- [Provided data]:
□ □ □ □
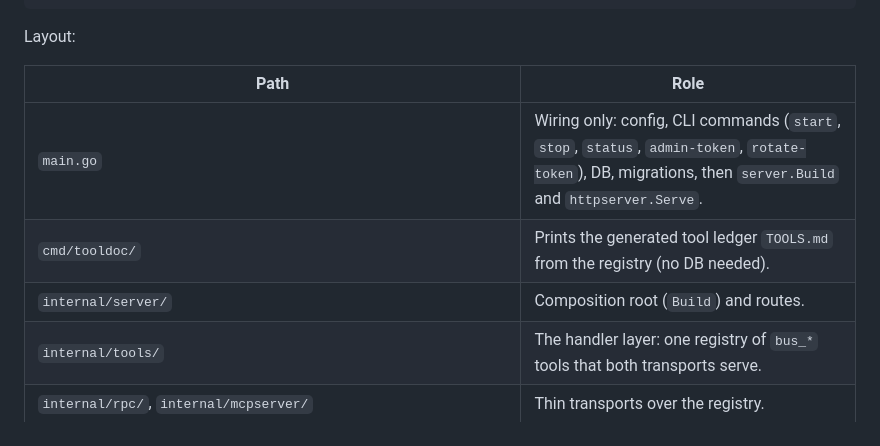
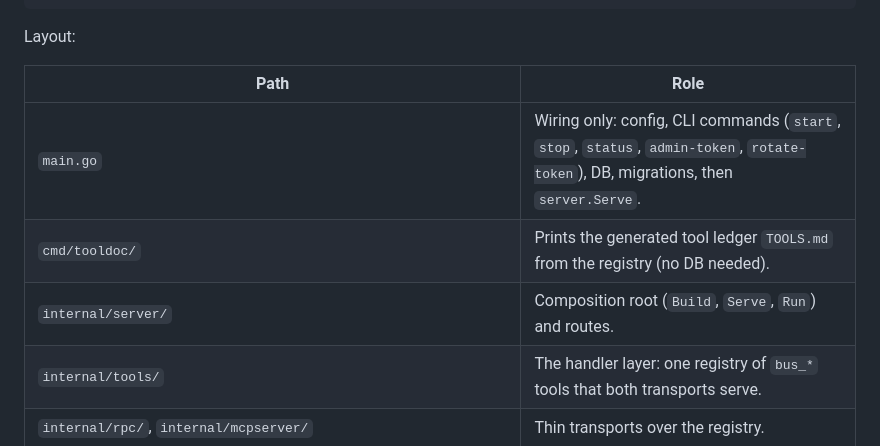
Before and after one commit to till-muellers/agent-message-bus, a Markdown page: server/README.md, the part around the change. Drawn GitHub-style.

Commit message:
docs: README and server.md for server.Serve

```diff
--- a/server/README.md
+++ b/server/README.md
@@ -133,9 +133,9 @@ Layout:
 
 |Path|Role|
 |---|---|
-|`main.go`|Wiring only: config, CLI commands (`start`, `stop`, `status`, `admin-token`, `rotate-token`), DB, migrations, then `server.Build` and `httpserver.Serve`.|
+|`main.go`|Wiring only: config, CLI commands (`start`, `stop`, `status`, `admin-token`, `rotate-token`), DB, migrations, then `server.Serve`.|
 |`cmd/tooldoc/`|Prints the generated tool ledger `TOOLS.md` from the registry (no DB needed).|
-|`internal/server/`|Composition root (`Build`) and routes.|
+|`internal/server/`|Composition root (`Build`, `Serve`, `Run`) and routes.|
 |`internal/tools/`|The handler layer: one registry of `bus_*` tools that both transports serve.|
 |`internal/rpc/`, `internal/mcpserver/`|Thin transports over the registry.|
 |`internal/admin/`|Loopback-only admin endpoints (`/v1/admin/shutdown`, `/v1/admin/admin-token`) behind the admin-token guard.|
```
Also changed, not shown: 1 other file.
□ □ □ □
- [Work order]: Nothing is wanted except the number of lines in the entries above that include the word "README".

- [Task response]: 4